Your instructions.
A single number is the answer: the count of lines in the records that hold the word "flex".

Supplied material.
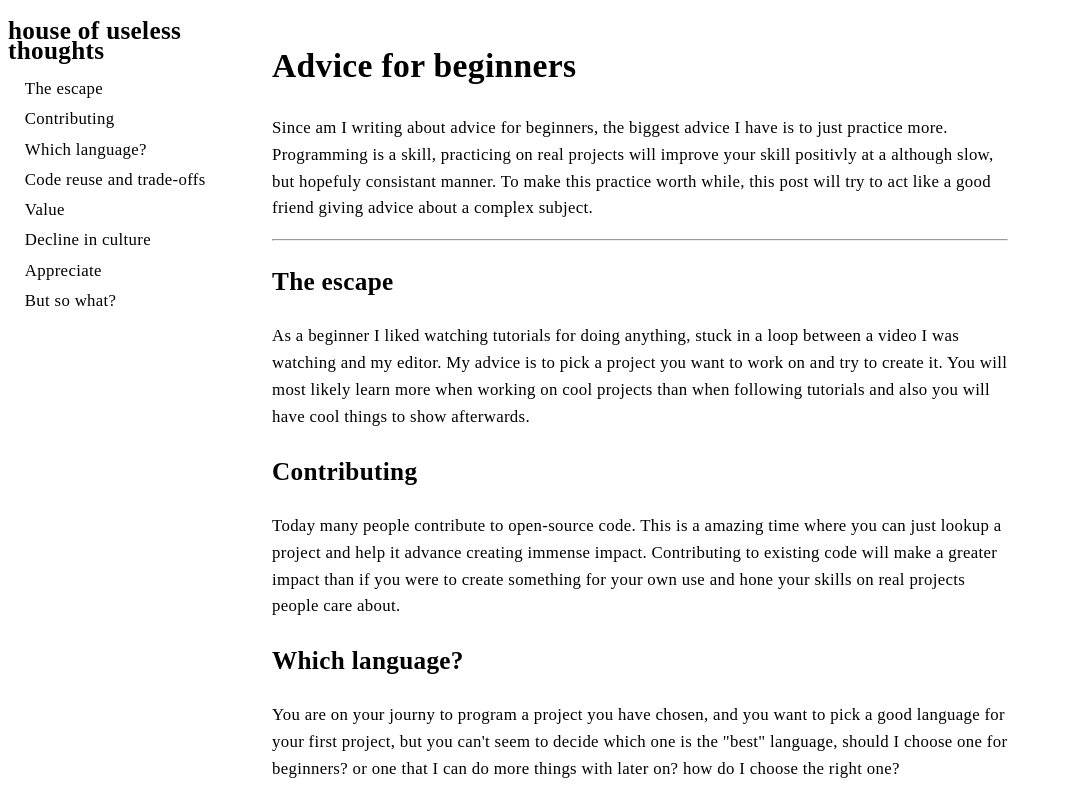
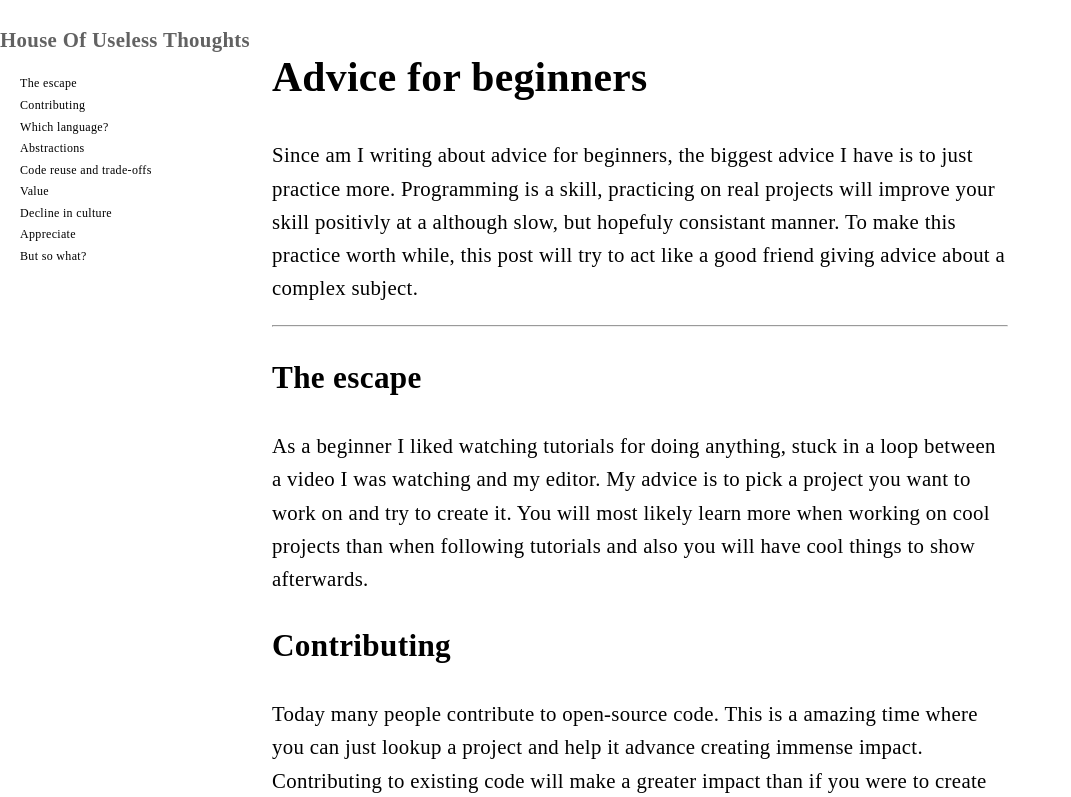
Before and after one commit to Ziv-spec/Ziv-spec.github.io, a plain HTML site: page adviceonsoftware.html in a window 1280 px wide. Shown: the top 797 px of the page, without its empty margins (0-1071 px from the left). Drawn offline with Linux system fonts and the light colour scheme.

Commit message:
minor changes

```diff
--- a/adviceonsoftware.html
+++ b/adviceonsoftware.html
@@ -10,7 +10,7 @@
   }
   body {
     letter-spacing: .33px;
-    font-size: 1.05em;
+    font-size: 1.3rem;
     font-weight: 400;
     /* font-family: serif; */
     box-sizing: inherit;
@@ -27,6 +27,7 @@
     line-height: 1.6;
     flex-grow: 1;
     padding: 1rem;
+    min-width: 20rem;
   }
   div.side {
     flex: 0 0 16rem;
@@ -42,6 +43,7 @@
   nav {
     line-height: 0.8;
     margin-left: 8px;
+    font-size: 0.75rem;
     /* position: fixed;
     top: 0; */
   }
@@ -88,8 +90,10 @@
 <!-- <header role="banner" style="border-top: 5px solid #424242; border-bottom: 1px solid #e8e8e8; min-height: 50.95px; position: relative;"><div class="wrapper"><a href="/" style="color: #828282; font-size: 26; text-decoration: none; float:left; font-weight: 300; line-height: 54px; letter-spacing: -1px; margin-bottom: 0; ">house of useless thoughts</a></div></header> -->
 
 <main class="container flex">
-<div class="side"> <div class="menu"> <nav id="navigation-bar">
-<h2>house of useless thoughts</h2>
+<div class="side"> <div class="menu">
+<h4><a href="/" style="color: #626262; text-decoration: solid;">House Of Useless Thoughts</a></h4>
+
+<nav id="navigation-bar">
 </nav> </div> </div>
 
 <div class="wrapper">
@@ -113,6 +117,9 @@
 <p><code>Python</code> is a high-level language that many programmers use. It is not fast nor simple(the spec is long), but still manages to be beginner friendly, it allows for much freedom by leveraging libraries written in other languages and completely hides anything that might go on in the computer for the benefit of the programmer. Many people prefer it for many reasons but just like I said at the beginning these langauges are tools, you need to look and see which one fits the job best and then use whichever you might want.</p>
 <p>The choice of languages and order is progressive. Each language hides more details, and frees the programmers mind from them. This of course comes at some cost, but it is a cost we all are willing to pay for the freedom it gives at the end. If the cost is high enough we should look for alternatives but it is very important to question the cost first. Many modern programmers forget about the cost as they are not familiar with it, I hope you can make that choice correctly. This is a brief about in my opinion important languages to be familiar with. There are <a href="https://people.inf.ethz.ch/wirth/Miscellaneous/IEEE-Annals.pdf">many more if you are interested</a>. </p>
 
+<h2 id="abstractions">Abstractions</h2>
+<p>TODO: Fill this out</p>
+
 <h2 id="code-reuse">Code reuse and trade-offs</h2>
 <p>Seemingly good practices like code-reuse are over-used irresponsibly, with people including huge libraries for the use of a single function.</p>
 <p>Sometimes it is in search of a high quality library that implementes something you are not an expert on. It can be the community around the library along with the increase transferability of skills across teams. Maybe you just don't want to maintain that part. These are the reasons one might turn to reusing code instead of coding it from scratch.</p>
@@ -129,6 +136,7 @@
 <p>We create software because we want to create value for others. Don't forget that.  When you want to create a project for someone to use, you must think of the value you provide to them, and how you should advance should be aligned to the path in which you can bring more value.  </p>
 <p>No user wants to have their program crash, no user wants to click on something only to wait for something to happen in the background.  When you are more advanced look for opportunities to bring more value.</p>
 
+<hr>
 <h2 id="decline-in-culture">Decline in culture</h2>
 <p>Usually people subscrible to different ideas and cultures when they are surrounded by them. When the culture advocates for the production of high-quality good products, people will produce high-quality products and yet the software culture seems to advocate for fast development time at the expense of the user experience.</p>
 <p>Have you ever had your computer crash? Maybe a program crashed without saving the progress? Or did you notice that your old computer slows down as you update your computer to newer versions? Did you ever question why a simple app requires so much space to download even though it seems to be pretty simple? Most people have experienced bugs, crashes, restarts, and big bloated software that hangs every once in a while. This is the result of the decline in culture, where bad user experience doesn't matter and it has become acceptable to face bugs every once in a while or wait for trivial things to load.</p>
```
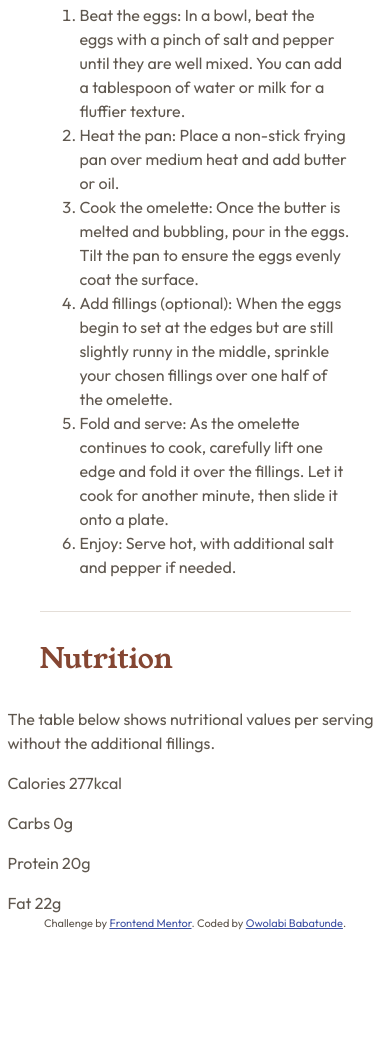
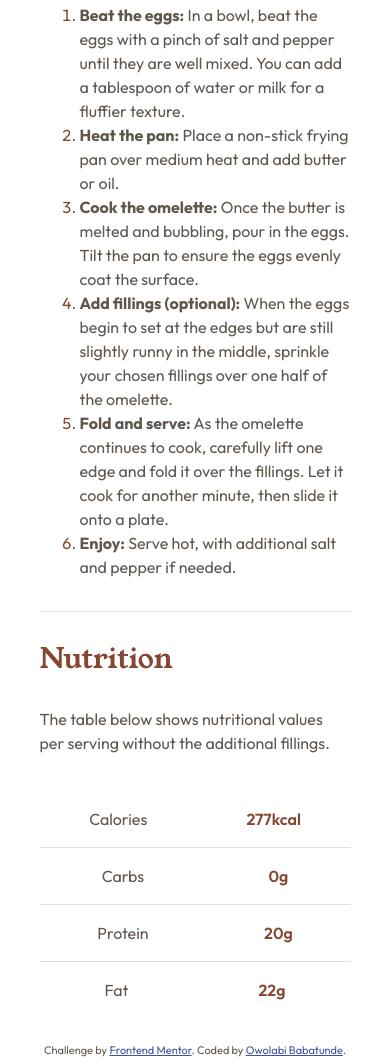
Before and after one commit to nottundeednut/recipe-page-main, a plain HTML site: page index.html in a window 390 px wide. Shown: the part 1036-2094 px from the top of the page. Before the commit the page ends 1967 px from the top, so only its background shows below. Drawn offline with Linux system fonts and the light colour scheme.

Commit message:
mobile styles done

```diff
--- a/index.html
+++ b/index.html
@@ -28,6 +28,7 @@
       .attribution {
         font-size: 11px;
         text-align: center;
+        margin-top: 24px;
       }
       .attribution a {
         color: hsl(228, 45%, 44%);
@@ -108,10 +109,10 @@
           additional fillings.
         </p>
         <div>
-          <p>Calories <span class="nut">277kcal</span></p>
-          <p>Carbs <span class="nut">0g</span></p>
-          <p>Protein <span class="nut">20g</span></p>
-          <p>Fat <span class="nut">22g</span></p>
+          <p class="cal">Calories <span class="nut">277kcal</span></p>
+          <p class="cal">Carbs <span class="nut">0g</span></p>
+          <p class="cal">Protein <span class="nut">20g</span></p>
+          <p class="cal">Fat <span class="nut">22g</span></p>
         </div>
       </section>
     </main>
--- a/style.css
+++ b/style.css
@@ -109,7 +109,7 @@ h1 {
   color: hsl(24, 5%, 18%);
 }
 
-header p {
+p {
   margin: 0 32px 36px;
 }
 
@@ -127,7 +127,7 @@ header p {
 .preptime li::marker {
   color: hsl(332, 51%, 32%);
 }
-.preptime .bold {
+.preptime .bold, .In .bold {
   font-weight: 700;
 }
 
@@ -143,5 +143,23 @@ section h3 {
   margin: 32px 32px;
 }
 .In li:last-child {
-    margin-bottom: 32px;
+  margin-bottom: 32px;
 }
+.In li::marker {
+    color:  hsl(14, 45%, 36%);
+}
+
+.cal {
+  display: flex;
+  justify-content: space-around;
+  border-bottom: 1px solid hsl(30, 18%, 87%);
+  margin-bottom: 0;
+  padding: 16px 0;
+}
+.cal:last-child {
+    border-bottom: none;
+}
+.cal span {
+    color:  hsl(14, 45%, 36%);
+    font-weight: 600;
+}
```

Result.
4